▸ What the task asks
What lines of the data below include the word "pruebas"? Report them by copying each.
^^^^^^^^
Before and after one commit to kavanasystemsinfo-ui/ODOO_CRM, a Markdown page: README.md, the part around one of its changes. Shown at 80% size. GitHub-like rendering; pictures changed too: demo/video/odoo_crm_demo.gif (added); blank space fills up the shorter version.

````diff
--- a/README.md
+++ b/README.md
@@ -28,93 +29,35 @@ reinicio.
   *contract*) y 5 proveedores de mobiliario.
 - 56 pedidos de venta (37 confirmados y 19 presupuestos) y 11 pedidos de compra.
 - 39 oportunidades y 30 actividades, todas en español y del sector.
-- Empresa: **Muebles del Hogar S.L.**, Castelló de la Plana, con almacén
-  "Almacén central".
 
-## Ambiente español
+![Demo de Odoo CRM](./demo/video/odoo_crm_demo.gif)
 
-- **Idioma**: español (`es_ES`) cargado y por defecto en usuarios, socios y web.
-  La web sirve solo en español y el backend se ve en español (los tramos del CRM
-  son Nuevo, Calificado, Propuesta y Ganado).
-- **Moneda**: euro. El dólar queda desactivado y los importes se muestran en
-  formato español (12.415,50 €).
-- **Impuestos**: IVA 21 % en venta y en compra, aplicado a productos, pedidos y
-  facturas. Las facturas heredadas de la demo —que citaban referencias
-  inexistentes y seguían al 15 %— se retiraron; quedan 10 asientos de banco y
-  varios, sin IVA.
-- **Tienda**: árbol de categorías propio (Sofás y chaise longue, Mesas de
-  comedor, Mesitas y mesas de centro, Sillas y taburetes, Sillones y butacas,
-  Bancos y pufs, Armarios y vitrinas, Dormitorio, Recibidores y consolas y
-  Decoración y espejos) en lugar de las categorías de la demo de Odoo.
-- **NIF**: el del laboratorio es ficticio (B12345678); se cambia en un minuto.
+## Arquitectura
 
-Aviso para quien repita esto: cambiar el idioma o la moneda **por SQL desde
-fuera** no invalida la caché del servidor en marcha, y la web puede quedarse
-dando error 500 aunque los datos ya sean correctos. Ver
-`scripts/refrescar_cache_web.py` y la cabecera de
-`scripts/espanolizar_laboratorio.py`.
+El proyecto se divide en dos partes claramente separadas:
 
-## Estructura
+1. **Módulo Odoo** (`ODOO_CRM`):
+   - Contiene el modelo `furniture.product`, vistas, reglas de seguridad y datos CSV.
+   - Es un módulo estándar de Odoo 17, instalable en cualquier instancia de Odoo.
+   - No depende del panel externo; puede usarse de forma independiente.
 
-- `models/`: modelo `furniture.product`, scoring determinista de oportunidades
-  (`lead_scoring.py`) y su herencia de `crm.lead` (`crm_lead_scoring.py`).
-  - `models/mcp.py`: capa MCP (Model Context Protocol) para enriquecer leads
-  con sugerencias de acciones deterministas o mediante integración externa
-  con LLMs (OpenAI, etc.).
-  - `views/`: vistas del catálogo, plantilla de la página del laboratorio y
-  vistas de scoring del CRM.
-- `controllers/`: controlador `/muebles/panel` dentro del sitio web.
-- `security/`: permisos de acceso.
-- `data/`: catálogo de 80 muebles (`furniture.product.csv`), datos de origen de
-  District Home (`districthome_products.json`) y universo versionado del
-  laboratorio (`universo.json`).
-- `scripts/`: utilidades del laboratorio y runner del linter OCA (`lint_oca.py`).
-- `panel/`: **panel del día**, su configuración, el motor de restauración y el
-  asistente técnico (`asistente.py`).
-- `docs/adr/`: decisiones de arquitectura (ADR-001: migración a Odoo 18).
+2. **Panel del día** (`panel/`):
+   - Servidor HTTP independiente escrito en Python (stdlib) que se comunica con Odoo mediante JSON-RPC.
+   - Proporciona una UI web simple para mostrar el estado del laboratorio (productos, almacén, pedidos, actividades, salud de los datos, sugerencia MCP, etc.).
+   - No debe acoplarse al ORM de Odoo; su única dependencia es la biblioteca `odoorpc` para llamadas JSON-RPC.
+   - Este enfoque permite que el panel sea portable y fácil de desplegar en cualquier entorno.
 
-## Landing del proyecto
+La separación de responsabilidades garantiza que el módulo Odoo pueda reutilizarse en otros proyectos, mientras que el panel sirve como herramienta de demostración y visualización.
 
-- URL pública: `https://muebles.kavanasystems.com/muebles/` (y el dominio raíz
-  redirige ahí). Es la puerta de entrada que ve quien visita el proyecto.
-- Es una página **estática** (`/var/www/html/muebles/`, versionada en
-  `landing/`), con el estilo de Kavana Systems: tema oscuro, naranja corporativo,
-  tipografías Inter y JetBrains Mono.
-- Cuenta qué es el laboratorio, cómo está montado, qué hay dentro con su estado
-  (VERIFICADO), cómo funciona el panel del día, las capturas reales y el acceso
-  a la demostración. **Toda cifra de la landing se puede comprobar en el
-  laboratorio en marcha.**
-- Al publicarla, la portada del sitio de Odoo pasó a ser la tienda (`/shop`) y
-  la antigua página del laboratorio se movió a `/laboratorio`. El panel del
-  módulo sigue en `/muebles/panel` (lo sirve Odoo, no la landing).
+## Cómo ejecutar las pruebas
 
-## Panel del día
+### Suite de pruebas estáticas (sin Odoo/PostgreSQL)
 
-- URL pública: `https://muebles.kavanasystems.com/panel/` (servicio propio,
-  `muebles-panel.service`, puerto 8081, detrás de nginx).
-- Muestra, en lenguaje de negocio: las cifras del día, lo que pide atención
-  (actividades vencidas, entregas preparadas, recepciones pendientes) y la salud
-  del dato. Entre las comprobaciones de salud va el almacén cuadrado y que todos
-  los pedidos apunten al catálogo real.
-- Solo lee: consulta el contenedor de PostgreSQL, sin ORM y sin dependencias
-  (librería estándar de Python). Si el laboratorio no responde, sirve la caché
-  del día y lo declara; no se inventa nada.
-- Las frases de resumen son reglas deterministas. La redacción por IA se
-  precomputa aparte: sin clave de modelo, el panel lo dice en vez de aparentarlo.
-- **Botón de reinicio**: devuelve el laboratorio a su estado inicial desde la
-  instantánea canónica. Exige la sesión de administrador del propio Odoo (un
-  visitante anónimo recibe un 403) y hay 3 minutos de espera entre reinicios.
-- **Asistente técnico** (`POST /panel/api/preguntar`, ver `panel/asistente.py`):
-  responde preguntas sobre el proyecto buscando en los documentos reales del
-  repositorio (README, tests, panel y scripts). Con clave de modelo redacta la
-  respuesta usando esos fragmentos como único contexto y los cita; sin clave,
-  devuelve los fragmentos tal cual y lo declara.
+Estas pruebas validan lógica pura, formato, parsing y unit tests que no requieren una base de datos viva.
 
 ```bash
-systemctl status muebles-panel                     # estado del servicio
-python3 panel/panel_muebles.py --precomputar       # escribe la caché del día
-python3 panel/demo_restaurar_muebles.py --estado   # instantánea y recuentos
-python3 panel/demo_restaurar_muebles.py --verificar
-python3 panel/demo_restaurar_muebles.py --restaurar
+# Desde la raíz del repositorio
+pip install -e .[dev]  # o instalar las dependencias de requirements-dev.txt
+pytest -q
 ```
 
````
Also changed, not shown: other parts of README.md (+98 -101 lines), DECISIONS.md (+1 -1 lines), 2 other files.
^^^^^^^^
▸ Response area
+## Cómo ejecutar las pruebas
+### Suite de pruebas estáticas (sin Odoo/PostgreSQL)
+Estas pruebas validan lógica pura, formato, parsing y unit tests que no requieren una base de datos viva.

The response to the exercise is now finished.